Silting due to mining activities may cause loss of biodiversity and ecosystem services in streams. The aim of this research was to evaluate the environmental integrity and test restoration methods through nature-based solutions (NBS) in an Amazonian stream disturbed by fine sediments in n Carajás National Forest (Brazil).. An integrated assessment of fluvial geomorphology and limnological characteristics was carried out in search of remaining habitats and priority areas for restoration. Experiments were carried out to reduce the runoff of fine particles by litter addition, and to search for riparian species capable of developing vegetative propagation on disturbed soil. Over 5 km downstream from the mining area, there was a reduced diversity of benthic organisms and minerals in the riverbed. However, from the third kilometer downstream, greater canopy cover, less fine sediment deposition were found in the channel. The semi-confined areas (up to 3km downstream the mining area) were characterized by reduced longitudinal slope, fragmented forest, thick layer of silt and clay (average = 35cm) in the sediment, buried microhabitats on the riverbed, thus highlighting the areas that demand priority recovery actions.
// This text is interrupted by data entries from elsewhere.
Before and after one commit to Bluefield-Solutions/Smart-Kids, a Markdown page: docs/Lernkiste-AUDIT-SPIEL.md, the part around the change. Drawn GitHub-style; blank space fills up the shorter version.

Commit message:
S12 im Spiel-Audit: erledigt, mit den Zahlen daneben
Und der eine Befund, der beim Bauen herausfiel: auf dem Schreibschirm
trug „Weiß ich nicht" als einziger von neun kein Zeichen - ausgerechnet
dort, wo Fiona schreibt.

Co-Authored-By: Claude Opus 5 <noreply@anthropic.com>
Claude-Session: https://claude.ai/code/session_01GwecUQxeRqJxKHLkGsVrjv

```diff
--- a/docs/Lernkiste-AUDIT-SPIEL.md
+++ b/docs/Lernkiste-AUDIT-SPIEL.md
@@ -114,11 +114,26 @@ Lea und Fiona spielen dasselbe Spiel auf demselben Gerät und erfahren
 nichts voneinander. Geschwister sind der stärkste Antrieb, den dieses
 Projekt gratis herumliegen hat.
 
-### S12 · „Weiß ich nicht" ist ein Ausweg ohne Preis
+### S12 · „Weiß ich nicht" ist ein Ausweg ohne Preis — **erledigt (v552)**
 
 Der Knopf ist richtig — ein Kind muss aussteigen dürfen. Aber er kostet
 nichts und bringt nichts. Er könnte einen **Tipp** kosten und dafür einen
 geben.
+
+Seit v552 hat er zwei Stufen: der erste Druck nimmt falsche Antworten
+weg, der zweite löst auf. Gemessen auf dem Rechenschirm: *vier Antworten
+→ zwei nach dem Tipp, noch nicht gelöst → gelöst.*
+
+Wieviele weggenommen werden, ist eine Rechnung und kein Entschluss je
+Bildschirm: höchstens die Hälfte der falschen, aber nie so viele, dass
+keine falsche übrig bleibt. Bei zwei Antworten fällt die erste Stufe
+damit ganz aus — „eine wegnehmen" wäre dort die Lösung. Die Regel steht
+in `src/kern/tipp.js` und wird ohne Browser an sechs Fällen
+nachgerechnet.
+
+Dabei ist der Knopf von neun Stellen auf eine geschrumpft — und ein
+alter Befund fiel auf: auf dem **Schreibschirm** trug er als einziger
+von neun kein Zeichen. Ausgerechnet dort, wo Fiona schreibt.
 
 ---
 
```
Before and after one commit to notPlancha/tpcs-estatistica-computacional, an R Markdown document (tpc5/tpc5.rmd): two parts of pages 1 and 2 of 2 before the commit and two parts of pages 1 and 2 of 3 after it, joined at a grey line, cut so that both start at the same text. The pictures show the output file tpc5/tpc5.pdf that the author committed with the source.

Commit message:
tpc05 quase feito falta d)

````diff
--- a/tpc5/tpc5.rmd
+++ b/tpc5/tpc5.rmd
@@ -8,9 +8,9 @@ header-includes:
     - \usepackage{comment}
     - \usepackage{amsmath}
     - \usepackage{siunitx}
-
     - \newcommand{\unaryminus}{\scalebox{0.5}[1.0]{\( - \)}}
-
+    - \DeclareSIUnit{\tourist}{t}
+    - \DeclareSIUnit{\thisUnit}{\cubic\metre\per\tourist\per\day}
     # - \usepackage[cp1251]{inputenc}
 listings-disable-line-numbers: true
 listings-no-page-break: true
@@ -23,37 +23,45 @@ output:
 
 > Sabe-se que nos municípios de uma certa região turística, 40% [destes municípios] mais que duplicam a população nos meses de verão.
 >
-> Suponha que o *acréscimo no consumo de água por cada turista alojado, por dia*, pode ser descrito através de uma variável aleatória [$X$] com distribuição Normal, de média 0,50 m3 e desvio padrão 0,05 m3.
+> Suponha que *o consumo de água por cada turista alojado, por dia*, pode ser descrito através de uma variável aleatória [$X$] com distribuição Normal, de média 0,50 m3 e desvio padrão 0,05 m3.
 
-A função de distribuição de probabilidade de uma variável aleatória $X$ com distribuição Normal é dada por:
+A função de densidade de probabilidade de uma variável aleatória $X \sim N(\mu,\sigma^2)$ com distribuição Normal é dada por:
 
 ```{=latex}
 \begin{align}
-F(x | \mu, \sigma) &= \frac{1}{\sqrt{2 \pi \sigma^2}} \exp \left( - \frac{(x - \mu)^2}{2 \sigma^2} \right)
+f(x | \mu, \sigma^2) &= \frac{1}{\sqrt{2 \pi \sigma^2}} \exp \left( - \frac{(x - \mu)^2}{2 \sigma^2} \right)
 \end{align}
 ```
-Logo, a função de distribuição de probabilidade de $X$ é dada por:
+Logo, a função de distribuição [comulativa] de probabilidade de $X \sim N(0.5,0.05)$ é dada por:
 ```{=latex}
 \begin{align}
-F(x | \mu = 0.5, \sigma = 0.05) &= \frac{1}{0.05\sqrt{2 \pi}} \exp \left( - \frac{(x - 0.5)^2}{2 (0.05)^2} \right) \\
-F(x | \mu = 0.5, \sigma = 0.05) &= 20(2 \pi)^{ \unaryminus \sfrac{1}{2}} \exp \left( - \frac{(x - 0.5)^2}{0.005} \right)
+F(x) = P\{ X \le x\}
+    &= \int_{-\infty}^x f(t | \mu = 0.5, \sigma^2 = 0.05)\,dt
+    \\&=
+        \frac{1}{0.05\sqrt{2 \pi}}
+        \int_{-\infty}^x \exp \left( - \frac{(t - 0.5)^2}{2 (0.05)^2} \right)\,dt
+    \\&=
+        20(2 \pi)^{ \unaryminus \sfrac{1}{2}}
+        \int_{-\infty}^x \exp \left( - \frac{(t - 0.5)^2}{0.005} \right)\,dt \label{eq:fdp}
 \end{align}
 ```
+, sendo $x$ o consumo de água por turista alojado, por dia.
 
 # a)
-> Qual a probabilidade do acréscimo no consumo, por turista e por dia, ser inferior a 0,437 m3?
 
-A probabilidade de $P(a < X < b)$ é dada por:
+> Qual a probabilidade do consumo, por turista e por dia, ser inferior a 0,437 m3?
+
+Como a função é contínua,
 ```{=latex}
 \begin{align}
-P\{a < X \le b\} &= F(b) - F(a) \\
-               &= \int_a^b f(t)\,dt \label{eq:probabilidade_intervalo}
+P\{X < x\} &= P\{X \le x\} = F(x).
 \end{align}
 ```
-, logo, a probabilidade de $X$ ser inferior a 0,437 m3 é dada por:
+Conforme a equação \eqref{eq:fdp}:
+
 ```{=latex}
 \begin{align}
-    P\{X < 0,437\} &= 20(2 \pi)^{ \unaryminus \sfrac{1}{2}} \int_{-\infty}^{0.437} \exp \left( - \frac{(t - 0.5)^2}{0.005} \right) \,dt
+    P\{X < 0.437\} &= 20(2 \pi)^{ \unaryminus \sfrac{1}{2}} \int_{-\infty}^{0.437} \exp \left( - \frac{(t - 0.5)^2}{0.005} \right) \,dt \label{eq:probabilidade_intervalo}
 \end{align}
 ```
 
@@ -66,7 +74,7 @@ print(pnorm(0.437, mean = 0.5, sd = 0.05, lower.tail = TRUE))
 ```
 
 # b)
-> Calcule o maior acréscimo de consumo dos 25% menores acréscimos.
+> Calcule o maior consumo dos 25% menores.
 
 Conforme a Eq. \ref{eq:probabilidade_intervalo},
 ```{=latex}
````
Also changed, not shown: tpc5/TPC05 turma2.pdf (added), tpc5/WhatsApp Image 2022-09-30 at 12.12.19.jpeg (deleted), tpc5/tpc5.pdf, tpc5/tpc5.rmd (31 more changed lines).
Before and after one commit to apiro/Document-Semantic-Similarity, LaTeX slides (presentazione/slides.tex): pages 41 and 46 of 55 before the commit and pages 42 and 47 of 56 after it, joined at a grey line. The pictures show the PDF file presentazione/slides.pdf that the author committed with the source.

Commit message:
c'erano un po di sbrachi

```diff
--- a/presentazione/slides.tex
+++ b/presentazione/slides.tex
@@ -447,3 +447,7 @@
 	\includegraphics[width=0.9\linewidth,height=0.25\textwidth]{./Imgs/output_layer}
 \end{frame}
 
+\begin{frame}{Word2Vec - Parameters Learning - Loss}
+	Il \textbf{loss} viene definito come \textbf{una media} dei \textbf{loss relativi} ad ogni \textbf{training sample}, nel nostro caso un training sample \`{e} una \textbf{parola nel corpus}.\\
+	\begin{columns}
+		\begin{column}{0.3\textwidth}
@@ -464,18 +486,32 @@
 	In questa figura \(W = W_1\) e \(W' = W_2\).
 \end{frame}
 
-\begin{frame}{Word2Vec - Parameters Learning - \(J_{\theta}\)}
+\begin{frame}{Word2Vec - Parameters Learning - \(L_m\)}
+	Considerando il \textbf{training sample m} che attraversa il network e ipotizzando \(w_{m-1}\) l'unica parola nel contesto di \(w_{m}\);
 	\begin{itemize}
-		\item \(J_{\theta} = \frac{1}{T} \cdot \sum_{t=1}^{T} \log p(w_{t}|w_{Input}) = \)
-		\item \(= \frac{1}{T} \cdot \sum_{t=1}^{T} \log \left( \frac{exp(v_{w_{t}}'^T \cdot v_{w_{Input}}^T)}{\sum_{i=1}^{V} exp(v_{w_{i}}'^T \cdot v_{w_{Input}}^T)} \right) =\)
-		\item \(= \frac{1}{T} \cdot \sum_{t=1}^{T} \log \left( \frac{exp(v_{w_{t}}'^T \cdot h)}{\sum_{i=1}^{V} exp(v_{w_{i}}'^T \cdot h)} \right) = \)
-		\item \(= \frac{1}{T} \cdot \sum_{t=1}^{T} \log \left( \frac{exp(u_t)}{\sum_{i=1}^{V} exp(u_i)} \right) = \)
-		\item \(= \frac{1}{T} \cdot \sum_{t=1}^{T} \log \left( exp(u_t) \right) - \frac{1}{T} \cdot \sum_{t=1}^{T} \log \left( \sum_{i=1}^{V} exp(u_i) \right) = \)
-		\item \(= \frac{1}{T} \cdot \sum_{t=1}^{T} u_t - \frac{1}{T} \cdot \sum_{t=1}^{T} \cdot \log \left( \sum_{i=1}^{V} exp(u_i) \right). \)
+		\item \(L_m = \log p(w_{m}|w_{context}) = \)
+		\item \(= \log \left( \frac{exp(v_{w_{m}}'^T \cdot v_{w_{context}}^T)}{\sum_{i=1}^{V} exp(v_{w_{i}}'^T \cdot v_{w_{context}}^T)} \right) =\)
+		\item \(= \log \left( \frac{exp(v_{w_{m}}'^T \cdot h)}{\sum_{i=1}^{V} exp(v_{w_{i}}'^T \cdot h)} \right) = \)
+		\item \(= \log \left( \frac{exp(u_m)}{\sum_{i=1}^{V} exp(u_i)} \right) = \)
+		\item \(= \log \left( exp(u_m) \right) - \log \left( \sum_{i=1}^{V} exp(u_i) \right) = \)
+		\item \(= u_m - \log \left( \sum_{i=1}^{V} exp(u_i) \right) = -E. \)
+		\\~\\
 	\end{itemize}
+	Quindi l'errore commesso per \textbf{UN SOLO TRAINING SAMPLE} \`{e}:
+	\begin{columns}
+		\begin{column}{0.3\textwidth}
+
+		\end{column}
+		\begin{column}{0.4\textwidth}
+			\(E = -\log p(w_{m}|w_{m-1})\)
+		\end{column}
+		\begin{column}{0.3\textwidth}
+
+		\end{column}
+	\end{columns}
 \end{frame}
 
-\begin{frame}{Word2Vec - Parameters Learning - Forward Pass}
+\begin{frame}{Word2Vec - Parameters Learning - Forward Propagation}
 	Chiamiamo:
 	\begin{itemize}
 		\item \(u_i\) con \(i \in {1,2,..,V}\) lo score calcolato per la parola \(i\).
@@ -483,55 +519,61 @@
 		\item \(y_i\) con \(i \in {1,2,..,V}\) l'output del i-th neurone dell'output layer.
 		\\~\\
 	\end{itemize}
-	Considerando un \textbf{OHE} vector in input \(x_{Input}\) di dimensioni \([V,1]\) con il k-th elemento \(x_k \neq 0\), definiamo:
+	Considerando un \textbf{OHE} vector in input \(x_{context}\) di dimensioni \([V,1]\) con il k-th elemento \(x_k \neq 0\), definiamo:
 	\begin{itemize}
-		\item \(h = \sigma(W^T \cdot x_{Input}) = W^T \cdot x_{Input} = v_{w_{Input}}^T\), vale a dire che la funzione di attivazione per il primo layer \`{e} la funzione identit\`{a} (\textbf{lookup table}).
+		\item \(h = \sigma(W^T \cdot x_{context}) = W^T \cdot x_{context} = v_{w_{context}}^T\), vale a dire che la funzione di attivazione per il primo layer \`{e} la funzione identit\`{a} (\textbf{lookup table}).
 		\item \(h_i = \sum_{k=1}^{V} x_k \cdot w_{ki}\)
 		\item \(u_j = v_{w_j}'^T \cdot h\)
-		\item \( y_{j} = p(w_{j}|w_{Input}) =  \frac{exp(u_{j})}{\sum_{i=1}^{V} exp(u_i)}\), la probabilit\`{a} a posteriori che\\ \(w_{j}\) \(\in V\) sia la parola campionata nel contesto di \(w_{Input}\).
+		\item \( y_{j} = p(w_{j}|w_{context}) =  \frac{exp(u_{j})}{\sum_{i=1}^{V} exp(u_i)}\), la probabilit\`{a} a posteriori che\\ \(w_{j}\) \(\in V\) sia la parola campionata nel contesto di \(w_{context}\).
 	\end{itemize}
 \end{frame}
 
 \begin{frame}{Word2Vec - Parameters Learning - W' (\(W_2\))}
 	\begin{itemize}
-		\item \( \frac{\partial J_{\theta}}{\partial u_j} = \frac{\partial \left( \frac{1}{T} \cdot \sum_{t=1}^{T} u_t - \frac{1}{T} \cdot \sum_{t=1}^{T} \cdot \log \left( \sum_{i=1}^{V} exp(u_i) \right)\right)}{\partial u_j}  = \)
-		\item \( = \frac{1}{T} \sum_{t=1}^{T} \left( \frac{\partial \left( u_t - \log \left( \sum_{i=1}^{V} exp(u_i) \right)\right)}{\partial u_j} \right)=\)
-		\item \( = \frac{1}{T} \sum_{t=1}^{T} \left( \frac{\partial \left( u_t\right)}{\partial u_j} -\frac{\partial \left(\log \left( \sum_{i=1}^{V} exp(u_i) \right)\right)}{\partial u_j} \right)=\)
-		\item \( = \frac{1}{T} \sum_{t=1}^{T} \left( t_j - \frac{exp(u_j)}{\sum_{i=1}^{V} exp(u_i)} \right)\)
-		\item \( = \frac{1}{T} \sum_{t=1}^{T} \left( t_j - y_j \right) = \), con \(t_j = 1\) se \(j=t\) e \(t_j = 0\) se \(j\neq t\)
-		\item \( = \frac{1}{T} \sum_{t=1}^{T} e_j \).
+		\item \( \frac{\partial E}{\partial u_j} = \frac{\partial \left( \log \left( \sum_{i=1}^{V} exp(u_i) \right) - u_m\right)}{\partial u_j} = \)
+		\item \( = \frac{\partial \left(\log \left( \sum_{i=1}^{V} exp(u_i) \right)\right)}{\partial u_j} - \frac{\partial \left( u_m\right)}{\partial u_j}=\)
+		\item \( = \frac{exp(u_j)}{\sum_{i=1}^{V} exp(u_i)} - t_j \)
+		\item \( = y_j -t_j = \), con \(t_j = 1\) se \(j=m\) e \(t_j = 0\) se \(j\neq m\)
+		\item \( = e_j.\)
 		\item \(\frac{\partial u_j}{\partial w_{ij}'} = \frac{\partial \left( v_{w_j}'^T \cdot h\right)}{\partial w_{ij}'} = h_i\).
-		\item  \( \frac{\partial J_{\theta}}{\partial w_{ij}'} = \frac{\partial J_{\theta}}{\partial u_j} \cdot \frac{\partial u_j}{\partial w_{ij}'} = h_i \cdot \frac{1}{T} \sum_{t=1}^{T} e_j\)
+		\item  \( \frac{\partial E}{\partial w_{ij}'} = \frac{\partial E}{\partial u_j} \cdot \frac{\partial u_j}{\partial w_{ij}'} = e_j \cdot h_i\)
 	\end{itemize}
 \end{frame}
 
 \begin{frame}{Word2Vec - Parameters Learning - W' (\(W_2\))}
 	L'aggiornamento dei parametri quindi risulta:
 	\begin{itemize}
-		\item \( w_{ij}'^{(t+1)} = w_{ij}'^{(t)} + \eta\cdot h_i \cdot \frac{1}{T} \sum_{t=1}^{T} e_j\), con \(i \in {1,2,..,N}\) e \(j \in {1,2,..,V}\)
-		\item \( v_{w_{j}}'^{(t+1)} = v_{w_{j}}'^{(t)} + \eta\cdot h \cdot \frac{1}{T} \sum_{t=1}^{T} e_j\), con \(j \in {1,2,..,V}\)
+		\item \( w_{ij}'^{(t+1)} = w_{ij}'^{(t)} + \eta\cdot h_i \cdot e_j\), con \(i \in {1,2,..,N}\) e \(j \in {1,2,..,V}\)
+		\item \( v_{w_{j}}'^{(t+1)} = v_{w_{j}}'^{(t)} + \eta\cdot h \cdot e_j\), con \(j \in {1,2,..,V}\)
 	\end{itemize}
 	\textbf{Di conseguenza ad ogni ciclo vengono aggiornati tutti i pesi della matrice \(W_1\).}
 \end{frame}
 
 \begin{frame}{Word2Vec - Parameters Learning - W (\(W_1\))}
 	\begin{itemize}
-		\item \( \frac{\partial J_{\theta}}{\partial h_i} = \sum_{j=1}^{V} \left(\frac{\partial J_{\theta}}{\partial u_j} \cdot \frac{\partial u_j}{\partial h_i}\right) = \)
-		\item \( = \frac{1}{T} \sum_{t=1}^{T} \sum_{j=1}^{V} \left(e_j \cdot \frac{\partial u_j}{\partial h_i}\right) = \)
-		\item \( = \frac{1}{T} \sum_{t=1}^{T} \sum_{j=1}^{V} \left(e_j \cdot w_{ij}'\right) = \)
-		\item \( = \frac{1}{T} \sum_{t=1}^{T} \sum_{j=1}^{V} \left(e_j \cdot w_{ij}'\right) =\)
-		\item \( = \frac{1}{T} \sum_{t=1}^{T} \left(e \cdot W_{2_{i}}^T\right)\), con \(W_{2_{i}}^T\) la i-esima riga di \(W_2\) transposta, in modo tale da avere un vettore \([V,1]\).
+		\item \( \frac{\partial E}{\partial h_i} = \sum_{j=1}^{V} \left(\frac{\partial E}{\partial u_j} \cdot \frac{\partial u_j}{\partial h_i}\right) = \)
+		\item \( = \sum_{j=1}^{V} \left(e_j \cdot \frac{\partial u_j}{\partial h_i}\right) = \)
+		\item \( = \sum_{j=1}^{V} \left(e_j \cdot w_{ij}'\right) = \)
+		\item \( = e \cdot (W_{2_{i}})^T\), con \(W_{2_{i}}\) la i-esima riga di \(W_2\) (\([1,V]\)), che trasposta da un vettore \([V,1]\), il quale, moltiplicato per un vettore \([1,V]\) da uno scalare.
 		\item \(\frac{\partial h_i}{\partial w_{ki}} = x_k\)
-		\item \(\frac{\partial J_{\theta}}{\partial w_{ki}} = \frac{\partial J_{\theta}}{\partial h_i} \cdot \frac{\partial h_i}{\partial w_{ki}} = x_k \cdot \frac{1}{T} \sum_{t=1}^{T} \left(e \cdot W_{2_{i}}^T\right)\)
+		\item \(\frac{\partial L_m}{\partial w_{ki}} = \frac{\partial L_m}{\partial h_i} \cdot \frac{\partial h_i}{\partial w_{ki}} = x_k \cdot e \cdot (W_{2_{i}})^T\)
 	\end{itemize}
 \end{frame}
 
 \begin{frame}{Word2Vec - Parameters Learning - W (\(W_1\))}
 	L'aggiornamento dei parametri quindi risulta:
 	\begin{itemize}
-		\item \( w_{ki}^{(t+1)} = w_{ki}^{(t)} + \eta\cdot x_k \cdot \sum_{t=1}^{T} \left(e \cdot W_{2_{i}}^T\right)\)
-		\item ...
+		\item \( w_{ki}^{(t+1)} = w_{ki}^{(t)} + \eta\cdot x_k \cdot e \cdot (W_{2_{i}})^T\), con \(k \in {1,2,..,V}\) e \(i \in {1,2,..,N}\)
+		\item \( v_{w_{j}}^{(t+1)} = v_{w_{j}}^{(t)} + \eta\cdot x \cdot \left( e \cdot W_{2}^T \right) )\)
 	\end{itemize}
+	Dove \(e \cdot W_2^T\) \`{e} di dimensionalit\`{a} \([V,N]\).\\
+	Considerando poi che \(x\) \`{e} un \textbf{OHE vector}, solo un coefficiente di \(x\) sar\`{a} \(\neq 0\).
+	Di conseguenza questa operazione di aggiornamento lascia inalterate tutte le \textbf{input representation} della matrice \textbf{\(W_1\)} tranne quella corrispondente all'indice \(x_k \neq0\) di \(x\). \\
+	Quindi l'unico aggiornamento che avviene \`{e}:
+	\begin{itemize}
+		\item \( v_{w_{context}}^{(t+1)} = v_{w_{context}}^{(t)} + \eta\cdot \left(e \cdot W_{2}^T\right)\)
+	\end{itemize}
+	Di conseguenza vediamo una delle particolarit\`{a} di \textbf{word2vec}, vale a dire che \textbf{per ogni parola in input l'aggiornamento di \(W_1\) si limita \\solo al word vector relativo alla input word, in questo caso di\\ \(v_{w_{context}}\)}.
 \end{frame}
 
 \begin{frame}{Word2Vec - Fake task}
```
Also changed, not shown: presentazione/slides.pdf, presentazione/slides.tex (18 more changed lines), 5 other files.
Two riparian species were found capable of developing in silty-clayey soils, and it was observed the potential of using suspended wood in the water as microhabitats for macro-invertebrate colonization. It was also observed that the addition of coarse litter on the soil reduced runoff, turbidity and TSS, showing that the interventions regarding NBS tested on an experimental scale in this research can be suggested as actions for a restoration program.
Conference Presentation, SER2021
Pre-approved for CECs under SER's CERP program